This week's Daily Record column is entitled "States pass laws that ban requesting passwords."
A pdf of the article can be found here and my past Daily Record articles can be accessed here.
States pass laws that ban requesting passwords
Last summer I wrote about a new and disturbing practice utilized by many employers: requesting social media passwords from new job applicants. Although this particular trend has been most evident amongst law enforcement agencies, other professions have jumped on the bandwagon as well, and, accordingly, many have raised concerns about this new practice.
As I explained last summer, I believe the practice is problematic because it arguably violates the privacy of not only the potential employees, but also of innocent third parties with whom they have communicated using social media sites.
Oftentimes, when people interact on social media sites, the communications are made with the understanding that only the intended recipients will have access to the message. This is because many social media users prefer to keep their personal information private, so they make a conscious decision to limit public access to their social media profiles in order to enhance their levels of privacy.
By obtaining social media passwords, employers can bypass these privacy settings and access all electronic communications related to the profiles, regardless of the privacy settings in place.
My biggest concern regarding this practice is that even if the job applicants agree to allow hiring agencies access to their social media profile passwords, their “friends” most certainly have not.
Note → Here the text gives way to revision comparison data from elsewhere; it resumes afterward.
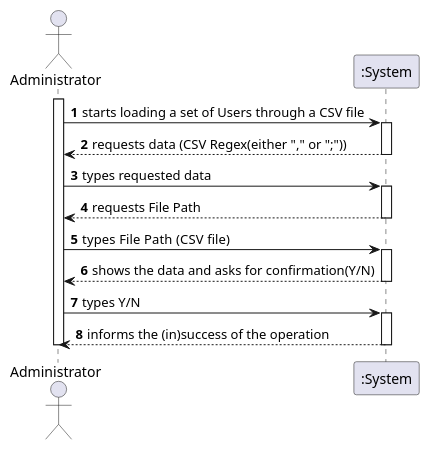
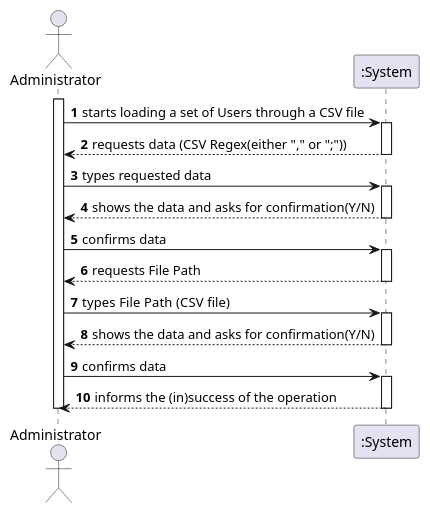
The diagram in docs/SprintC/US/US14/US014_SSD.puml (PedroMesquita1211171/VaccinationManager), drawn with PlantUML before and after one commit. The commit also changed 14 other files, not shown here.

```diff
--- a/docs/SprintC/US/US14/US014_SSD.puml
+++ b/docs/SprintC/US/US14/US014_SSD.puml
@@ -1,28 +1,32 @@
 @startuml
 autonumber
 actor "Administrator" as adm
 
 activate adm
 adm -> ":System" : starts loading a set of Users through a CSV file
 activate ":System"
 ":System" --> adm : requests data (CSV Regex(either "," or ";"))
 deactivate ":System"
 
 adm -> ":System" : types requested data
 activate ":System"
+":System" --> adm : shows the data and asks for confirmation(Y/N)
+deactivate ":System"
+adm -> ":System" : confirms data
+activate ":System"
 ":System" --> adm : requests File Path
 deactivate ":System"
 
 adm -> ":System" : types File Path  (CSV file)
 activate ":System"
 ":System" --> adm : shows the data and asks for confirmation(Y/N)
 deactivate ":System"
 
-adm -> ":System" : types Y/N
+adm -> ":System" : confirms data
 activate ":System"
 ":System" --> adm : informs the (in)success of the operation
 deactivate ":System"
 
 deactivate adm
 
 @enduml
```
Therefore, policies of this type should be terminated since they infringe upon the privacy rights of innocent, unsuspecting third parties who happen to be friends with, and correspond with, job applicants.
Since I last addressed this issue, this questionable practice has become even more commonplace, with employers requesting social media passwords from both new applicants and current employees. Fortunately, I’m not the only one offended by this troubling new trend.
In recent months, two different bills prohibiting this practice have been introduced in Congress, although neither has yet been voted on. And, two states have enacted laws that prohibit employers from obtaining social media passwords from job applicants and employees.
Maryland and Delaware were the first states to pass a law of this type, followed by Illinois, which passed a similar law last month. The new Illinois law will be effective on Jan. 1, 2013.
When signing the bill, Illinois Gov. Pat Quinn explained the rationale behind the prohibition: “Members of the workforce should not be punished for information their employers don’t legally have the right to have. As use of social media continues to expand, this new law will protect workers and their right to personal privacy.”
The good news is that Maryland, Delaware and Illinois aren’t alone in their efforts to curb employers’ access to this type of information. A number of other states, including California, Michigan and New Jersey are considering similar laws. So, perhaps this intrusive practice will soon be a thing of the past.
Even so, that employers chose to pursue this information in the first place is just one example of the many downsides associated with the social media phenomenon. Social media provides us with many benefits, including the ability to more easily communicate, collaborate and share information, but those benefits come at a price: the potential loss of our privacy.
Whether the benefits outweigh the risks associated with the use of social media remains to be seen. Over time we’ll have a better sense of whether our culture is able to effectively balance the plusses and minuses of social media. The recently enacted laws are a good start. But let’s withhold judgment until we see what the future holds.
Nicole Black is a Rochester, New York attorney and the Vice President of Business Development and Community Relations at MyCase, an intuitive cloud-based law practice management platform for the modern law firm. She is also a GigaOM Pro Analyst and is the author of the ABA book Cloud Computing for Lawyers, co-authors the ABA book Social Media for Lawyers: the Next Frontier, and co-authors Criminal Law in New York, a West-Thomson treatise. She is the founder of lawtechTalk.com and speaks regularly at conferences regarding the intersection of law and technology. She publishes four legal blogs and can be reached at firstname.lastname@example.org.